“This isn’t a Republican or Democrat bill, this isn’t a liberal or conservative bill, this is where people choose to live,” Phelan said at a Tuesday committee hearing. “They know it’s there when they decide to live there.”

See here and here for some background. I can’t see the Senate accepting this bill in place of the one it passed, a House version of which is in the House Urban Affairs Committee, whose Chair, Rep. Carol Alvarado, says there’s no need for it now that HB7 has been passed. The remaining options are a conference committee, in which we get to see which chamber caves to the other, and letting the matter drop.
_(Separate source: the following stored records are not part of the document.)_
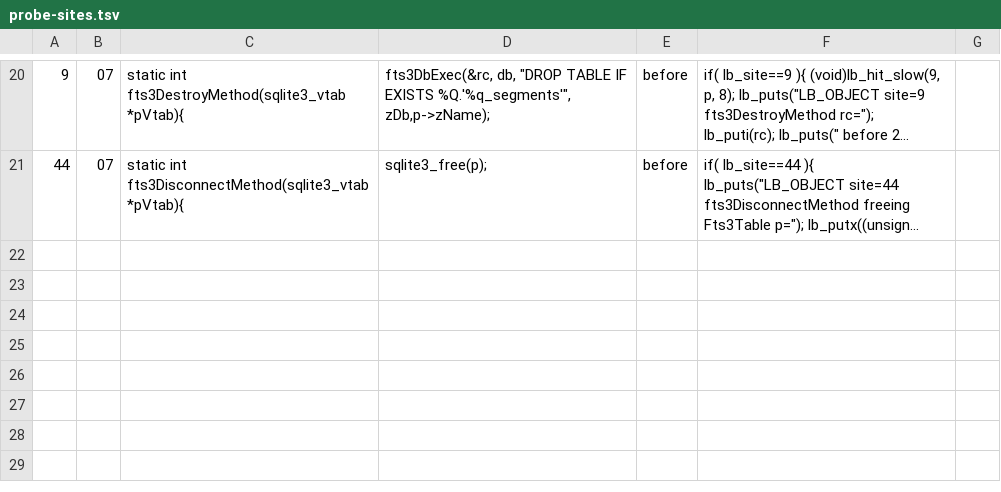
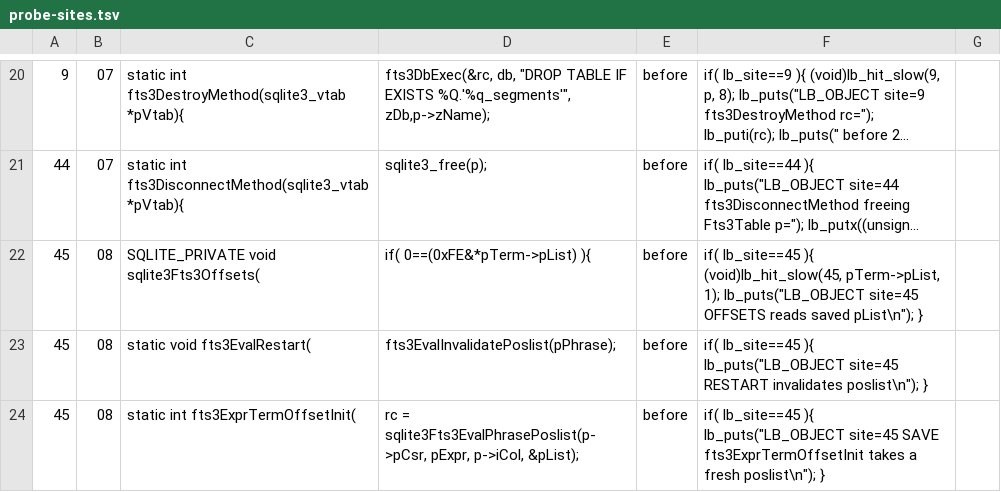
Before and after one commit to project-starch/llvm-capstone, a TSV file: capstone/bug-corpora/sqlite/engine-repros/shared/probe/probe-sites.tsv, drawn as a sheet; only a part is shown, gaps mark what is left out; long unchanged cells end in …; the diff names each change by its address in the sheet, - before the commit and + after, or states it on an @@ line.

Commit message:
sqlite/engine-repros: case 08 does not reach its defect, and the recorded reason for that was wrong
08_51dd67080a already carried the 2026-10-11 note that its trigger does not reach
the defect. The note's reason was that sqlite3Fts3Offsets runs twice and all three
fts3EvalRestart calls come after both of them. Probe site 45 marks three points in
one run -- the save in fts3ExprTermOffsetInit, the invalidate in fts3EvalRestart
and the read of *pTerm->pList in sqlite3Fts3Offsets -- and the order is

    SAVE x2 -> 6 reads -> SAVE -> RESTART -> SAVE -> 4 reads

One restart, not three, and inside the second call rather than after both.

What makes the trigger harmless is the save that follows the restart: every group
of reads is preceded by its own fts3ExprTermOffsetInit, so the four reads after
the restart use pointers taken after it, not the ones it invalidated. There is no
read across a restart, which is why host ASan is silent and why all three arms
report MISSED -- none of them a miss. Identical line for line on native memsys5
and on virtual Capstone with lookaside off.

The correction is not cosmetic. Under the note's reason, moving a restart earlier
would be enough to reach the defect; under the measurement it has to fall between
a save and a read of the same pointer. Upstream 51dd67080a forecloses that from
the other side, cancelling the incremental phrases before the pointers are taken.

No verdict changes. The case is proposed for withdrawal with case 01 when the
review of this corpus ends, under the same reason.

inject-probes.py: a site's function is now matched by an exact line first and only
then by prefix, because a forward declaration and its definition share one --
'SQLITE_PRIVATE void sqlite3Fts3Offsets(' is the whole of the definition's line and
the start of the prototype's, and the prefix rule refused the file rather than
choosing.

```diff
--- a/capstone/bug-corpora/sqlite/engine-repros/shared/probe/probe-sites.tsv
+++ b/capstone/bug-corpora/sqlite/engine-repros/shared/probe/probe-sites.tsv
+row 22: 45 | 08 | SQLITE_PRIVATE void sqlite3Fts3Offsets( | if( 0==(0xFE&*pTerm->pList) ){ | before | if( lb_site==45 ){ (void)lb_hit_slow(45, pTerm->pList, 1); lb_puts("LB_OBJECT site=45 OFFSETS reads saved pList\n"); }
+row 23: 45 | 08 | static void fts3EvalRestart( | fts3EvalInvalidatePoslist(pPhrase); | before | if( lb_site==45 ){ lb_puts("LB_OBJECT site=45 RESTART invalidates poslist\n"); }
+row 24: 45 | 08 | static int fts3ExprTermOffsetInit( | rc = sqlite3Fts3EvalPhrasePoslist(p->pCsr, pExpr, p->iCol, &pList); | before | if( lb_site==45 ){ lb_puts("LB_OBJECT site=45 SAVE fts3ExprTermOffsetInit takes a fresh poslist\n"); }
```
Also changed, not shown: 3 other files.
Good luck with that, Dan Patrick.

By the way, if you want to get a feel for how ridiculous that Senate bill and the whole idea of a glorious fight against socialistic tree ordinances are, here’s a little story to illustrate:

On Wednesday, during floor debate over SB 14, [bill author Sen. Bob] Hall answered a Democratic senator’s half-serious question about why he hated trees by saying, “I love trees … I also love liberty.” Hall has lived in Texas less than a decade and is perhaps best remembered as the guy who claimed that “Satan” had a “stranglehold” on his GOP opponent, former Senator Bob Deuell. In Hall’s statement of intent on SB 14, he played constitutional scholar, claiming that “private property rights are foundational to all other rights of a free people” and that “ownership gives an individual the right to enjoy and develop the property as they see fit.” Therefore, placing any restrictions on when a property owner can prune or remove a tree “thwarts the right to the use of the property.”

This absolutist formulation, which in casual speech is reduced to “I luv liberty,” would seem to disallow virtually any restrictions on what property owners can do to their property. What exception is possibly allowed here?

Well, plenty, if you’re a Republican who has very special trees in her district that must be protected from personal liberty. It was a minor moment on the floor on Wednesday, but it was a telling one: Senator Lois Kolkhorst, she of bathroom bill fame, got assurance from Hall that his bill wouldn’t touch Section 240.909 of the Texas Local Government Code, a statute that “applies only to a county with a population of 50,000 or less that borders the Gulf of Mexico and in which is located at least one state park and one national wildlife refuge.” That’s Lege-speak for Aransas County, whose beautiful and iconic windswept oak trees you may have seen if you’ve ever vacationed in Rockport.

In 2009, Representative Geanie Morrison and Kolkhorst’s predecessor, Glenn Hegar, passed a bill allowing the Aransas County Commissioners Court to “prohibit or restrict the clear-cutting of live oak trees in the unincorporated area of the county.” It seems some unscrupulous people were clear-cutting the oak trees, upsetting the locals, diminishing property values and harming the tourist economy. Something had to be done: Personal liberties were chainsawing the shared values of the community.

Hall assured Kolkhorst that his bill wouldn’t touch Aransas County, an apparent exception to Liberty’s purchase on the other 253 counties in the state that he didn’t bother to explain. But when Senator Jose Menendez, a San Antonio Democrat, asked if an exception could be made for San Antonio’s ordinance, which he said helps keep the air clean, Hall balked.

And thus, the important Constitutional principle of “my trees are better than yours” is upheld. God bless Texas, y’all.